Change listing data:
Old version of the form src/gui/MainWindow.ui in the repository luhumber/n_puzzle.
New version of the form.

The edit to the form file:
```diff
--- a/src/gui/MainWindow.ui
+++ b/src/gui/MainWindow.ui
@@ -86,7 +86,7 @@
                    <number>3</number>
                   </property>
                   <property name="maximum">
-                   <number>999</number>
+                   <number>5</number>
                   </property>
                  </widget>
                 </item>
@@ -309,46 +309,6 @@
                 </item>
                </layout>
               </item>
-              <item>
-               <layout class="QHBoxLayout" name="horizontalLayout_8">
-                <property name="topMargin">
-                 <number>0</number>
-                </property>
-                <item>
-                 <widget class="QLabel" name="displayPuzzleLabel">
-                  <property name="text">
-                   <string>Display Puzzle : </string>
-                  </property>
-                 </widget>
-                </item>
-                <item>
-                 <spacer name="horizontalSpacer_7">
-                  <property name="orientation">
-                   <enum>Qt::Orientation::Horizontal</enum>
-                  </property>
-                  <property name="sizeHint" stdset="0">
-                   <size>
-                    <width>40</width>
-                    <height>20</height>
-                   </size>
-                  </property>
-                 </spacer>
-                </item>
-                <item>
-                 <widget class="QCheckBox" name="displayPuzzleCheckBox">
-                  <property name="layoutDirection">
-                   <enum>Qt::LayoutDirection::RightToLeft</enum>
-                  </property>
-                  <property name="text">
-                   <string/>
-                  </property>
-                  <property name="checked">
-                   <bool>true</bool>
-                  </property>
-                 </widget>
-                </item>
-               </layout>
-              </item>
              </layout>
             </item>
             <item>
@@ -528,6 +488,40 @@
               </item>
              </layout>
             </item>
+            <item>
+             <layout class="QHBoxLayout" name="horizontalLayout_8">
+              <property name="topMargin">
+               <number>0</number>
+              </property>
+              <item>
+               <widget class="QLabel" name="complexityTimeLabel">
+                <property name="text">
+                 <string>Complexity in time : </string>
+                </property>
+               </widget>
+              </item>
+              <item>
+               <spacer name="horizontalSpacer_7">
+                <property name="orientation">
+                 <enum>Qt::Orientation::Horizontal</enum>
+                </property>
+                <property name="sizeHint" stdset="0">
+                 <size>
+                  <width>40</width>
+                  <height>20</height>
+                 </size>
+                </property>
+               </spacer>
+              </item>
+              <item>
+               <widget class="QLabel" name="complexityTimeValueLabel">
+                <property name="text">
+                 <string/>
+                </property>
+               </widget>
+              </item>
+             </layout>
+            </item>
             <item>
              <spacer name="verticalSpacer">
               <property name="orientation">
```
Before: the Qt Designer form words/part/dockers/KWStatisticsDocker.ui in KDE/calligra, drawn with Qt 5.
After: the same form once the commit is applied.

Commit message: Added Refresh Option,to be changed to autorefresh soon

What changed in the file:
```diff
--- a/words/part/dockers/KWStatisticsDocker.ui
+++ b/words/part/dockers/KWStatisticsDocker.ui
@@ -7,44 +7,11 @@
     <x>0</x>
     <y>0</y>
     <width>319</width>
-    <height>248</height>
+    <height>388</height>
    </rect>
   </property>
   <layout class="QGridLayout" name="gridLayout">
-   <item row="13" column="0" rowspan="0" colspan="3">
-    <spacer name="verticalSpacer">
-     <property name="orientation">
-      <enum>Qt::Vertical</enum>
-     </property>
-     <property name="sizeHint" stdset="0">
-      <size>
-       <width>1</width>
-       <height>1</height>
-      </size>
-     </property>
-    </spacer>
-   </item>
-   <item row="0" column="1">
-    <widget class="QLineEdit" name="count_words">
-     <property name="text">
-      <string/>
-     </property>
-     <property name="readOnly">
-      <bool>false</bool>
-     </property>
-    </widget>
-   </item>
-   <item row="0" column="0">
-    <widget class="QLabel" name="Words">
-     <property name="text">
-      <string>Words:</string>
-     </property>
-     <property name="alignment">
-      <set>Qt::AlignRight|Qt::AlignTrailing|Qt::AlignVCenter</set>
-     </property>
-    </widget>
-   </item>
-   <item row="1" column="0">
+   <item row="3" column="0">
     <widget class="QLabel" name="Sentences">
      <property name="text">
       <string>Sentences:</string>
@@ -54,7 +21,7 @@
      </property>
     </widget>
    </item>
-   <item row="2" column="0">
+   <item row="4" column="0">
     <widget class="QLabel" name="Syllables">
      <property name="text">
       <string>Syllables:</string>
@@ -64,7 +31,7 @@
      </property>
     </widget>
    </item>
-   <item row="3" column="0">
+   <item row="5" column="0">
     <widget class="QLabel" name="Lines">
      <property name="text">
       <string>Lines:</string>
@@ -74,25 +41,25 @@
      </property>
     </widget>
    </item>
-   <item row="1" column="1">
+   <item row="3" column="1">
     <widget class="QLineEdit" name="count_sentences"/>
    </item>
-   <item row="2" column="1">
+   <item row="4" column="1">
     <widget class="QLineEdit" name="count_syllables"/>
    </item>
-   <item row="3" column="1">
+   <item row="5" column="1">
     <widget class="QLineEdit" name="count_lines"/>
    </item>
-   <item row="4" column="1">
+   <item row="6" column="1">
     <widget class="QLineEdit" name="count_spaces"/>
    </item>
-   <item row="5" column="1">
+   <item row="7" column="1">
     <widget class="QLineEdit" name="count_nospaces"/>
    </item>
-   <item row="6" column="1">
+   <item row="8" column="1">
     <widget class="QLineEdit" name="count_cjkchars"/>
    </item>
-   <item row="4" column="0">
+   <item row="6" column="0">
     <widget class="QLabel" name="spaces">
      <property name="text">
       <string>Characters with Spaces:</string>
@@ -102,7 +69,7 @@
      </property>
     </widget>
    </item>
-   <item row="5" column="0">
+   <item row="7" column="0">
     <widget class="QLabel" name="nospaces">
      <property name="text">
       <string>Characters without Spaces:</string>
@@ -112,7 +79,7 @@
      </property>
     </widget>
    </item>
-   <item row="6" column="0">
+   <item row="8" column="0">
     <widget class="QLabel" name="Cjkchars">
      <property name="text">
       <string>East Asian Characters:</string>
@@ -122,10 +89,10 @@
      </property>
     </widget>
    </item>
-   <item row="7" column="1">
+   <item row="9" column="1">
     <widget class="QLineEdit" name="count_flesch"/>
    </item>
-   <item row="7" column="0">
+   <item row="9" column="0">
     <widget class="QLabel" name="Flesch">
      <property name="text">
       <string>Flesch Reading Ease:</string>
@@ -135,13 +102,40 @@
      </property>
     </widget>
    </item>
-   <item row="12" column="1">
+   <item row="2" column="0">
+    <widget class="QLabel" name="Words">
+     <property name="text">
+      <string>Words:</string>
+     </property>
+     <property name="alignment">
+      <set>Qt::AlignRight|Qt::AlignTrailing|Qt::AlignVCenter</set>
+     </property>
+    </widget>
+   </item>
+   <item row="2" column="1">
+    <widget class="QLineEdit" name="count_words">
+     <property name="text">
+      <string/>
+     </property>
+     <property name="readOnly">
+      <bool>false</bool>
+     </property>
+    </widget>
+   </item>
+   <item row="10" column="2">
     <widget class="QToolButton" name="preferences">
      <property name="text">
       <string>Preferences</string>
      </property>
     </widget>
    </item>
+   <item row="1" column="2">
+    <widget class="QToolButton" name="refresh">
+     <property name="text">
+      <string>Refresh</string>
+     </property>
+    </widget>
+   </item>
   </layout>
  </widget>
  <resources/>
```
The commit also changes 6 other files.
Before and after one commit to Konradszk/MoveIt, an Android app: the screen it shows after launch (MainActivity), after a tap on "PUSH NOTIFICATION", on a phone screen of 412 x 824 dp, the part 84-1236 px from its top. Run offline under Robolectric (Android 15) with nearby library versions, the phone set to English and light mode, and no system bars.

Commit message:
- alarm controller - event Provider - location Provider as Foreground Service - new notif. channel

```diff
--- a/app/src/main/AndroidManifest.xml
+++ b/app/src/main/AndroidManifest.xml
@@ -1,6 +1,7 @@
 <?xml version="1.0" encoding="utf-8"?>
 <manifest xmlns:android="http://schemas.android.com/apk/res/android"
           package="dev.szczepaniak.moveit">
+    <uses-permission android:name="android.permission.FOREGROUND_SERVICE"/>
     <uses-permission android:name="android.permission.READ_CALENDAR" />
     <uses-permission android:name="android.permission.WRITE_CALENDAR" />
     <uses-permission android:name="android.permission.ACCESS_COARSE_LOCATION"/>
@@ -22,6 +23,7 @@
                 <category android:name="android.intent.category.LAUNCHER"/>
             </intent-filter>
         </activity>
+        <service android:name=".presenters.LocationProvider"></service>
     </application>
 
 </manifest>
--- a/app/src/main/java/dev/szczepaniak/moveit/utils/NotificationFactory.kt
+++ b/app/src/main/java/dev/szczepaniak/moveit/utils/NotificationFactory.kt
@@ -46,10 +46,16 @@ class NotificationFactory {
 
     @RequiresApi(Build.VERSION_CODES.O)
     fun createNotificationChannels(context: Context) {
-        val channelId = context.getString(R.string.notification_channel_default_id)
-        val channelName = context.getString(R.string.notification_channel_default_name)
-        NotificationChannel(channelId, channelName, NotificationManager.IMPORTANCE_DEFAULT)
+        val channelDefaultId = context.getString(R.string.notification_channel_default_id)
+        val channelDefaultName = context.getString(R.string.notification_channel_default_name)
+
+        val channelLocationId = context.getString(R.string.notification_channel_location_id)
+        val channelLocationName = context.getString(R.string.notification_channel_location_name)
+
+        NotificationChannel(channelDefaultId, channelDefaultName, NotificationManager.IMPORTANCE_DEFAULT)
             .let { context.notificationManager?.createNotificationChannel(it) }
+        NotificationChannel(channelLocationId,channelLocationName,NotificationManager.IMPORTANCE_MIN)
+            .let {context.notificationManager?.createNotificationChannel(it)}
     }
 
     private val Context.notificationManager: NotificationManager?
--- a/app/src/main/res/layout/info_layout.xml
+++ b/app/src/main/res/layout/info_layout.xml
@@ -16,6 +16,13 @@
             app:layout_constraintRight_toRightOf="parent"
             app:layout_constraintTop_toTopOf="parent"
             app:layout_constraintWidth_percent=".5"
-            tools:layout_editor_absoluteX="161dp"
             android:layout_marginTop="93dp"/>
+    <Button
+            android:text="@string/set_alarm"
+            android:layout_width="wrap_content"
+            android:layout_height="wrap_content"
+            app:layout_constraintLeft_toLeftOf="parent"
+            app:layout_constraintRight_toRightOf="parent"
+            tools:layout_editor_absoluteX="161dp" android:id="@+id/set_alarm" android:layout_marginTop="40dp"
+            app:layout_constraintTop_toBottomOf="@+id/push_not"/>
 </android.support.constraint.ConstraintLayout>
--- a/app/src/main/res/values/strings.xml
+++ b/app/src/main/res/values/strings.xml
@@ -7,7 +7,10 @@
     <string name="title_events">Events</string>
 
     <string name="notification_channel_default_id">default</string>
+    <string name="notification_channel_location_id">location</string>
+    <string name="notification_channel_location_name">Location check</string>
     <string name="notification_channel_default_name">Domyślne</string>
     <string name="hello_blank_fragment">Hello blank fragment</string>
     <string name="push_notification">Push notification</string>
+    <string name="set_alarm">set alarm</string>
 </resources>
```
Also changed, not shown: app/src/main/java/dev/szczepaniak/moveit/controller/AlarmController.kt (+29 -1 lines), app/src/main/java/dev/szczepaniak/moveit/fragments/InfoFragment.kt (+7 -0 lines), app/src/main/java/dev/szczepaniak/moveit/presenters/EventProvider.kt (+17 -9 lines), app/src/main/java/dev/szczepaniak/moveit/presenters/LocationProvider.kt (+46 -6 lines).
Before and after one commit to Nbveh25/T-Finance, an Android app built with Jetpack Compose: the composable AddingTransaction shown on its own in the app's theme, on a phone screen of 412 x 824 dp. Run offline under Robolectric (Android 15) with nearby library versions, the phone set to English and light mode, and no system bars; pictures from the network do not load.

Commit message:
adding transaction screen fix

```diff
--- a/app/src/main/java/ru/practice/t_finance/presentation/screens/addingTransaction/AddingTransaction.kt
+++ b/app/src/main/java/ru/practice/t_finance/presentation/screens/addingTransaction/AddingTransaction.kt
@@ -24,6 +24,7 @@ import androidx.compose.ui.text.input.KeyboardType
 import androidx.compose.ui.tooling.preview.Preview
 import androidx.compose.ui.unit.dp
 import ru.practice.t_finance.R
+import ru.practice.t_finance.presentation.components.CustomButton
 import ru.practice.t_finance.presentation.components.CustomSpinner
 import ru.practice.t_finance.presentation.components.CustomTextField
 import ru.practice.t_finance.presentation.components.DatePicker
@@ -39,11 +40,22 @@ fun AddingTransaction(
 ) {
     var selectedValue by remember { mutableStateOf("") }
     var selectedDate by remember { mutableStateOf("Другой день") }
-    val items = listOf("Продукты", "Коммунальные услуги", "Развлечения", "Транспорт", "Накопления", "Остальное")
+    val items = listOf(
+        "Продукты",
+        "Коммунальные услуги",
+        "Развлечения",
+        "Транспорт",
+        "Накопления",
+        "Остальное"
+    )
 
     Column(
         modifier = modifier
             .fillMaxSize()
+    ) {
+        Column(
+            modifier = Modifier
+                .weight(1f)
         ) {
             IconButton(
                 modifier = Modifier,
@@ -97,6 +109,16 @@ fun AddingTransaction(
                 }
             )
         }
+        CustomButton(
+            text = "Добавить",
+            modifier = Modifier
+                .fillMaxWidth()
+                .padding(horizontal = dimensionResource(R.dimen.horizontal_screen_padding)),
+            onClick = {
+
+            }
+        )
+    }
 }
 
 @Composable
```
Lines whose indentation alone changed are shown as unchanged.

■ WHAT YOU SHOULD DO
Every line in the entries above that mentions the word "androidx" must be shown.

■ COMPLETED EXERCISE
@@ -24,6 +24,7 @@ import androidx.compose.ui.text.input.KeyboardType
 import androidx.compose.ui.tooling.preview.Preview
 import androidx.compose.ui.unit.dp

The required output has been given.